Perhaps one of the more intriguing aspects of Mallet’s Folly during its time as the North City Flour Mills, was the large number of individuals employed by the firm who were prominent in the Irish Republican Brotherhood and Land League. This long list included company secretary Patrick Egan (1841-1919), treasurer of the Land League; Thomas Brennan (1853-1912), secretary of the Land league, and his uncle James Rourke (1844-1921), best friend of Michael Davitt. Fenian activist John Cruise was also a millwright at the firm.
There was even a rumour that the mill was the hiding place of Fenian leader James Stephens after his daring escape from the Richmond Bridewell in 1865.
Death of an Informer
The connection of the mills to these individuals and movements did the business no harm. It was also perhaps no accident that a suspected Fenian informer, George Clarke, a 40 year-old bricklayer from Dorset Street, was shot and mortally wounded right outside the mills one February evening in 1866. He died from his gun shot wounds in the Mater Hospital the following day. (11.)
Court Case and the Brazen Head Hotel
In 1875, a curious court case involving several directors of the North City Flour Mills was widely reported in the newspapers. James Michael Macken, cousin of one of the mill's directors, Hugh M. Macken, sued the mill's machinery builder, Peter Murphy, for defaming his character.
James Macken, who was owner of the Brazen Head Hotel, alleged that Murphy had claimed he was a police informer during the Fenian Rising and that he had invited the police to eavesdrop on conversations of hotel guests suspected of Fenian activity. (12.)
During the court case, Macken further alleged that Peter Murphy, a frequent guest at the Brazen Head when he visited Dublin, had been making free with the female staff there and was asked to take his business elsewhere for this reason. This was the root of the slander against him, Macken suggested. James Macken won his case against Peter Murphy but he was awarded a derisory farthing by the judge. The case caused an inevitable falling out among some of the firm's directors.
Heydey over by the 1880s
In the early 1880s, the mills traded under the name Boland, Crosthwaite and Mooney.
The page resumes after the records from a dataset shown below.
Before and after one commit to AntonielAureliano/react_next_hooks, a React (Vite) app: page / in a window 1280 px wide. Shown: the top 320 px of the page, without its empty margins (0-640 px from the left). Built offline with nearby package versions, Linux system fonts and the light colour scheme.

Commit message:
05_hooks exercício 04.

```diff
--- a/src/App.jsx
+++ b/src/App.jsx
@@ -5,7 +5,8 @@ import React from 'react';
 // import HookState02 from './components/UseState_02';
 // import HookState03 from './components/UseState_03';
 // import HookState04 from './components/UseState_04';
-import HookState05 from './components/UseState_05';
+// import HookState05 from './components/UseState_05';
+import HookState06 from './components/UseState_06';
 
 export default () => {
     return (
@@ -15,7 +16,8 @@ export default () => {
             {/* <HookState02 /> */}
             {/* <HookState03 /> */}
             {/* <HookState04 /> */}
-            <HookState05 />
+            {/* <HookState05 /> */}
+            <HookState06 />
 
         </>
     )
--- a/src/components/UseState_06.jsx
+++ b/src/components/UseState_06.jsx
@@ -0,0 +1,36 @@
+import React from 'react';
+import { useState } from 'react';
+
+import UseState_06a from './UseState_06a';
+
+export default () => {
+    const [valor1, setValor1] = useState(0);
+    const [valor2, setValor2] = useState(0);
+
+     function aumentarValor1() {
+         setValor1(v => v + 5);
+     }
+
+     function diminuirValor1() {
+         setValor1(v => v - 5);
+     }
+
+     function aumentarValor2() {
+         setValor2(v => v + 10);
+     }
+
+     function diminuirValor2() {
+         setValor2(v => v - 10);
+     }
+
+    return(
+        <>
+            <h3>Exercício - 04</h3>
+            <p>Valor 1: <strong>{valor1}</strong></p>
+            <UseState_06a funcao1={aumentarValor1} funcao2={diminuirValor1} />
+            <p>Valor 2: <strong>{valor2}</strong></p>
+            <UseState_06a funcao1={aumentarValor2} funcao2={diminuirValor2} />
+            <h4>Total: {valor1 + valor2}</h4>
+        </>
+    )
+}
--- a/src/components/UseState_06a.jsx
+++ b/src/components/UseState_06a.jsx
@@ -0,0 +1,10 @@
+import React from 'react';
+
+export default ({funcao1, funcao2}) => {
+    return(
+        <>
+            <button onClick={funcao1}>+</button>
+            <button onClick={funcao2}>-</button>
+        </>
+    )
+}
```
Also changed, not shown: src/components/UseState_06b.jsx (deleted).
Increased tolls on the canal forced the mills' cargo off the waterways and onto road and railway. In 1884 the firm got rid of its millstones and replaced them with more modern roller plant. But the 1880s were a difficult period for the mill. Not only was the grain market depressed, but many of the original board had either died or resigned, including Pat Egan and Peter Murphy. The heydey of Mallet's Folly was already behind it.
The last occupant of the premises was Ranks Flour, but it too shut its doors abruptly in 1983.
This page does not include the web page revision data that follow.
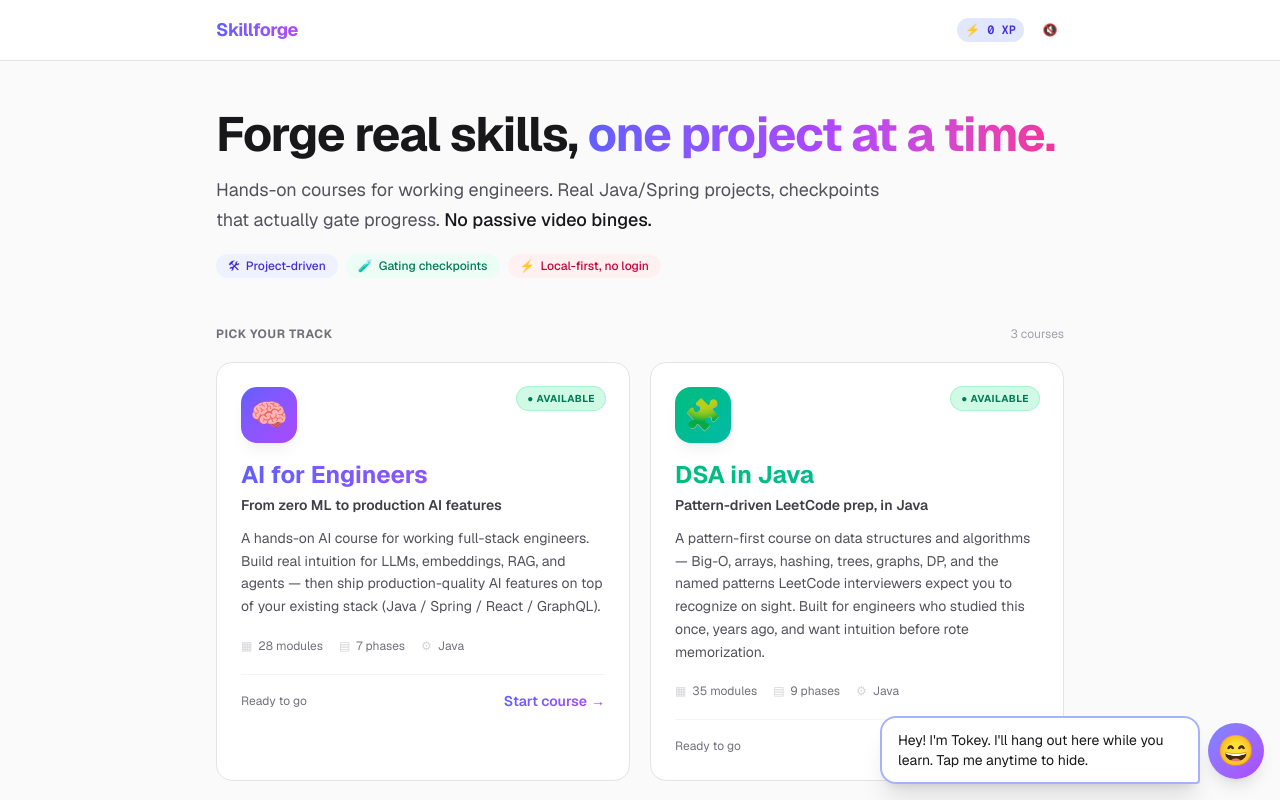
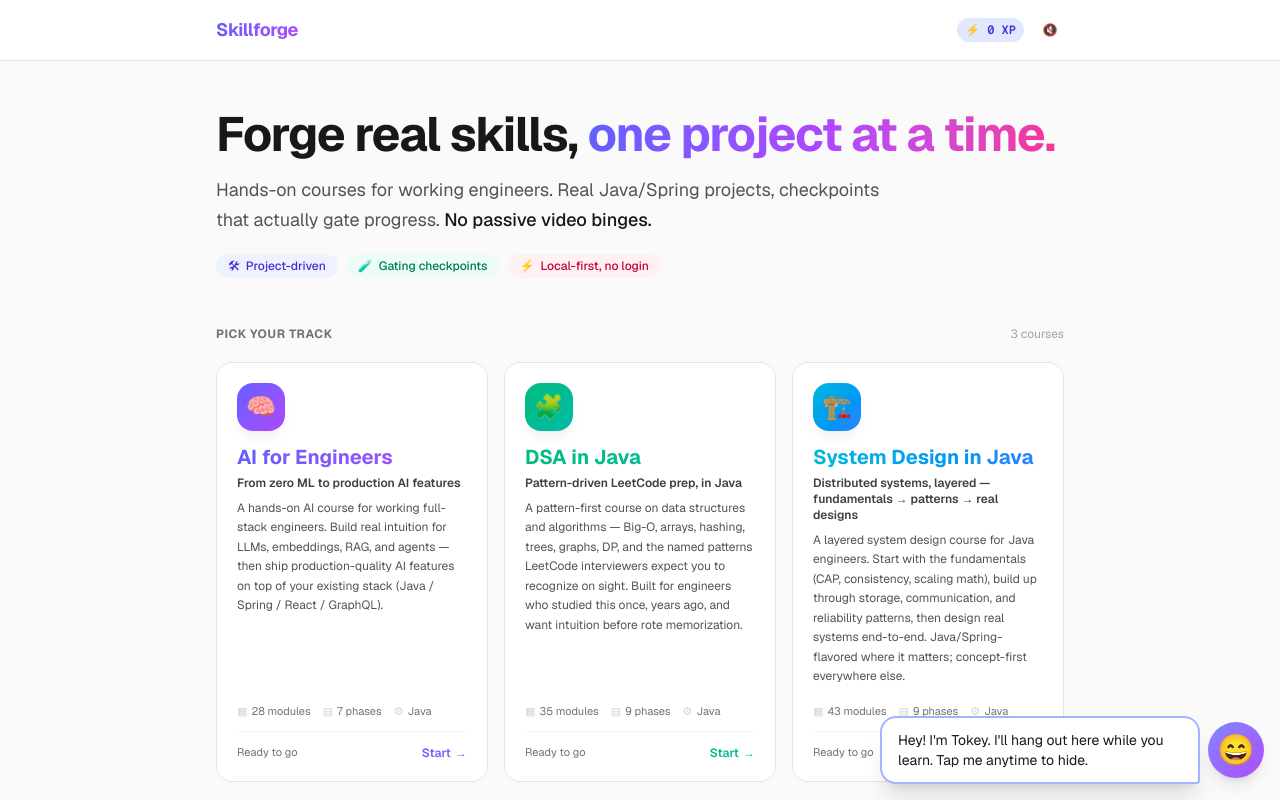
Before and after one commit to aditya-shah73/skillforge, a Next.js app: page / in a window 1280 px wide. Shown: the top 800 px of the page. Built offline with nearby package versions, Linux system fonts and the light colour scheme.

Commit message:
update home page

```diff
--- a/app/page.tsx
+++ b/app/page.tsx
@@ -54,7 +54,7 @@ export default function Home() {
           </h2>
           <span className="text-xs text-slate-400">{COURSES.length} courses</span>
         </div>
-        <div className="grid sm:grid-cols-2 gap-5">
+        <div className="grid sm:grid-cols-2 md:grid-cols-3 gap-4">
           {COURSES.map((course) => {
             const isAvailable = course.status === "available";
             const data = COURSE_DATA[course.id];
@@ -63,7 +63,7 @@ export default function Home() {
 
             const card = (
               <div
-                className={`group relative h-full overflow-hidden rounded-2xl border p-6 transition-all duration-300 ${
+                className={`group relative flex h-full flex-col overflow-hidden rounded-2xl border p-5 transition-all duration-300 ${
                   isAvailable
                     ? "border-slate-200 dark:border-slate-800 bg-white dark:bg-slate-900 hover:-translate-y-1 hover:border-indigo-300 dark:hover:border-indigo-700 hover:shadow-2xl cursor-pointer"
                     : "border-dashed border-slate-300 dark:border-slate-700 bg-slate-50 dark:bg-slate-950/60 opacity-80"
@@ -77,52 +77,51 @@ export default function Home() {
                   />
                 )}
 
-                <div className="relative">
-                  <div className="flex items-start justify-between mb-4">
-                    <div className={`flex h-14 w-14 items-center justify-center rounded-2xl bg-gradient-to-br ${course.color} text-3xl shadow-lg shadow-slate-900/5`}>
+                <div className="relative flex flex-1 flex-col">
+                  <div className="flex items-start justify-between mb-3">
+                    <div className={`flex h-12 w-12 items-center justify-center rounded-2xl bg-gradient-to-br ${course.color} text-2xl shadow-lg shadow-slate-900/5`}>
                       <span>{course.icon}</span>
                     </div>
-                    {isAvailable ? (
-                      <span className="text-[10px] font-bold uppercase tracking-wider text-emerald-700 dark:text-emerald-300 px-2.5 py-1 rounded-full bg-emerald-100 dark:bg-emerald-950/60 ring-1 ring-emerald-200 dark:ring-emerald-900">
-                        ● Available
-                      </span>
-                    ) : (
-                      <span className="text-[10px] font-bold uppercase tracking-wider text-slate-500 dark:text-slate-400 px-2.5 py-1 rounded-full bg-slate-100 dark:bg-slate-800 ring-1 ring-slate-200 dark:ring-slate-700">
+                    {!isAvailable && (
+                      <span className="text-[10px] font-bold uppercase tracking-wider text-slate-500 dark:text-slate-400 px-2 py-1 rounded-full bg-slate-100 dark:bg-slate-800 ring-1 ring-slate-200 dark:ring-slate-700">
                         Coming soon
                       </span>
                     )}
                   </div>
-                  <h3 className={`text-2xl font-bold mb-1 bg-gradient-to-r ${course.color} bg-clip-text text-transparent`}>
+                  <h3 className={`text-xl font-bold mb-1 bg-gradient-to-r ${course.color} bg-clip-text text-transparent`}>
                     {course.name}
                   </h3>
-                  <p className="text-sm font-semibold text-slate-700 dark:text-slate-300 mb-3">{course.tagline}</p>
-                  <p className="text-sm text-slate-600 dark:text-slate-400 leading-relaxed mb-5">
+                  <p className="text-xs font-semibold text-slate-700 dark:text-slate-300 mb-2">{course.tagline}</p>
+                  <p className="text-xs text-slate-600 dark:text-slate-400 leading-relaxed mb-4">
                     {course.description}
                   </p>
 
+                  {/* Spacer pushes meta + footer to the bottom so cards align across columns */}
+                  <div className="flex-1" />
+
                   {/* Course meta row */}
-                  <div className="flex items-center gap-4 mb-5 text-xs text-slate-500 dark:text-slate-400">
-                    <span className="inline-flex items-center gap-1.5">
+                  <div className="flex flex-wrap items-center gap-x-3 gap-y-1 mb-3 text-[11px] text-slate-500 dark:text-slate-400">
+                    <span className="inline-flex items-center gap-1">
                       <span className="text-slate-300 dark:text-slate-600">▦</span>
                       {isAvailable ? `${moduleCount} modules` : "modules TBD"}
                     </span>
-                    <span className="inline-flex items-center gap-1.5">
+                    <span className="inline-flex items-center gap-1">
                       <span className="text-slate-300 dark:text-slate-600">▤</span>
                       {phaseCount} phases
                     </span>
-                    <span className="inline-flex items-center gap-1.5">
+                    <span className="inline-flex items-center gap-1">
                       <span className="text-slate-300 dark:text-slate-600">⚙</span>
                       Java
                     </span>
                   </div>
 
-                  <div className="flex items-center justify-between border-t border-slate-100 dark:border-slate-800 pt-4">
-                    <span className="text-xs text-slate-500">
-                      {isAvailable ? "Ready to go" : "In planning — check back soon"}
+                  <div className="flex items-center justify-between border-t border-slate-100 dark:border-slate-800 pt-3">
+                    <span className="text-[11px] text-slate-500">
+                      {isAvailable ? "Ready to go" : "In planning"}
                     </span>
                     {isAvailable && (
-                      <span className={`text-sm font-semibold bg-gradient-to-r ${course.color} bg-clip-text text-transparent inline-flex items-center gap-1`}>
-                        Start course
+                      <span className={`text-xs font-semibold bg-gradient-to-r ${course.color} bg-clip-text text-transparent inline-flex items-center gap-1`}>
+                        Start
                         <span className="transition-transform group-hover:translate-x-1">→</span>
                       </span>
                     )}
```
By 1993, Cross Guns Mills had been converted into 47 apartments offering unique views of the city to its upper-floor occupants. While the old interior was rebuilt from scratch, the facade of the mills was left largely intact by the project architects, Campbell Conroy Hickey Partnership, except for a few modern additions such as the dormer windows in the gabled roof.
The address of these apartments is officially Cross Guns Mills. Nobody who lives there is likely to call their home Mallet’s Folly, but if a letter was posted to that address today, the odds are that it would still find its way to the right place.
Freeman's Journal, 19 July 1864, page 2.
Mallet Family History, https://www.mallettfamilyhistory.org/tng/getperson.php?personID=I9336&tree=M05, Accessed August 2023.
Registry of Deeds, Henrietta Street, Dublin, Royal Canal Company/Mallet, Book 774, page 202, Deed No. 524537.
Delaney, Ruth & Bath, Ian, Ireland’s Royal Canal 1789-2009, page 176, The Lilliput Press, 2010.
Advocate, 17 June 1854, page 1.
Freeman's Journal, 17 May, 1863.
Pall Mall Gazette, 9 May 1888, page 14.
Saunder's Newsletter and Daily Advertiser, 3 June, 1863.
Freeman's Journal, 21 September 1863, page 3.
Irish Times, 17 October, 1873, page 6.
The Nation, 17 February,1866, page 412.
The People, 22 May, 1875, page 4.